# Instructions to follow:
Give the data a second time, exactly and in full.

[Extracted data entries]
╔══
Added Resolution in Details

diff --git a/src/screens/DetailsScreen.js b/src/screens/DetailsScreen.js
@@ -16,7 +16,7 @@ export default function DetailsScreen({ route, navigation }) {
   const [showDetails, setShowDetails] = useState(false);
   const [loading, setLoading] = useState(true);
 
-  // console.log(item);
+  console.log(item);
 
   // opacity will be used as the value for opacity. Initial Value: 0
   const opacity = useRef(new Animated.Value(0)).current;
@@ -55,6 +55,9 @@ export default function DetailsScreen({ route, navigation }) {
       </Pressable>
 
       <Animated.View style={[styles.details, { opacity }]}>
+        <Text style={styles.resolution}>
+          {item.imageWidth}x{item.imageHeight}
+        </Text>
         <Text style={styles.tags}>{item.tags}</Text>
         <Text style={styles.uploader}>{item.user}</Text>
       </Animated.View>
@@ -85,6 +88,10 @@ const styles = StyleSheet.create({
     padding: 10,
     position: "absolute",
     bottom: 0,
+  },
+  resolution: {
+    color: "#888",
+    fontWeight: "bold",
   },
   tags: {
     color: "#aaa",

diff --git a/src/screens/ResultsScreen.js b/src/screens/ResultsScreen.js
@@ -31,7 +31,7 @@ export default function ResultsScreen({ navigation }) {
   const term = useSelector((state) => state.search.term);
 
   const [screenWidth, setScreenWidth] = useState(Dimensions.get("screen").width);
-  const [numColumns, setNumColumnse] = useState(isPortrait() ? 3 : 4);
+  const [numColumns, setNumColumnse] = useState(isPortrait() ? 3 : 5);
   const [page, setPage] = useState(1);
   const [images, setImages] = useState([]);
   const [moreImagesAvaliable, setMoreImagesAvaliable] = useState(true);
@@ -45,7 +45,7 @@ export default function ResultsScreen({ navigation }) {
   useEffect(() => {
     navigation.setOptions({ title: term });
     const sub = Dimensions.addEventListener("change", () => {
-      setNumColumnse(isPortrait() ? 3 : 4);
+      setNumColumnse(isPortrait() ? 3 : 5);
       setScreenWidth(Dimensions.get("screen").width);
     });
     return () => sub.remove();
╚══
# Output below:
Added Resolution in Details

diff --git a/src/screens/DetailsScreen.js b/src/screens/DetailsScreen.js
@@ -16,7 +16,7 @@ export default function DetailsScreen({ route, navigation }) {
   const [showDetails, setShowDetails] = useState(false);
   const [loading, setLoading] = useState(true);
 
-  // console.log(item);
+  console.log(item);
 
   // opacity will be used as the value for opacity. Initial Value: 0
   const opacity = useRef(new Animated.Value(0)).current;
@@ -55,6 +55,9 @@ export default function DetailsScreen({ route, navigation }) {
       </Pressable>
 
       <Animated.View style={[styles.details, { opacity }]}>
+        <Text style={styles.resolution}>
+          {item.imageWidth}x{item.imageHeight}
+        </Text>
         <Text style={styles.tags}>{item.tags}</Text>
         <Text style={styles.uploader}>{item.user}</Text>
       </Animated.View>
@@ -85,6 +88,10 @@ const styles = StyleSheet.create({
     padding: 10,
     position: "absolute",
     bottom: 0,
+  },
+  resolution: {
+    color: "#888",
+    fontWeight: "bold",
   },
   tags: {
     color: "#aaa",

diff --git a/src/screens/ResultsScreen.js b/src/screens/ResultsScreen.js
@@ -31,7 +31,7 @@ export default function ResultsScreen({ navigation }) {
   const term = useSelector((state) => state.search.term);
 
   const [screenWidth, setScreenWidth] = useState(Dimensions.get("screen").width);
-  const [numColumns, setNumColumnse] = useState(isPortrait() ? 3 : 4);
+  const [numColumns, setNumColumnse] = useState(isPortrait() ? 3 : 5);
   const [page, setPage] = useState(1);
   const [images, setImages] = useState([]);
   const [moreImagesAvaliable, setMoreImagesAvaliable] = useState(true);
@@ -45,7 +45,7 @@ export default function ResultsScreen({ navigation }) {
   useEffect(() => {
     navigation.setOptions({ title: term });
     const sub = Dimensions.addEventListener("change", () => {
-      setNumColumnse(isPortrait() ? 3 : 4);
+      setNumColumnse(isPortrait() ? 3 : 5);
       setScreenWidth(Dimensions.get("screen").width);
     });
     return () => sub.remove();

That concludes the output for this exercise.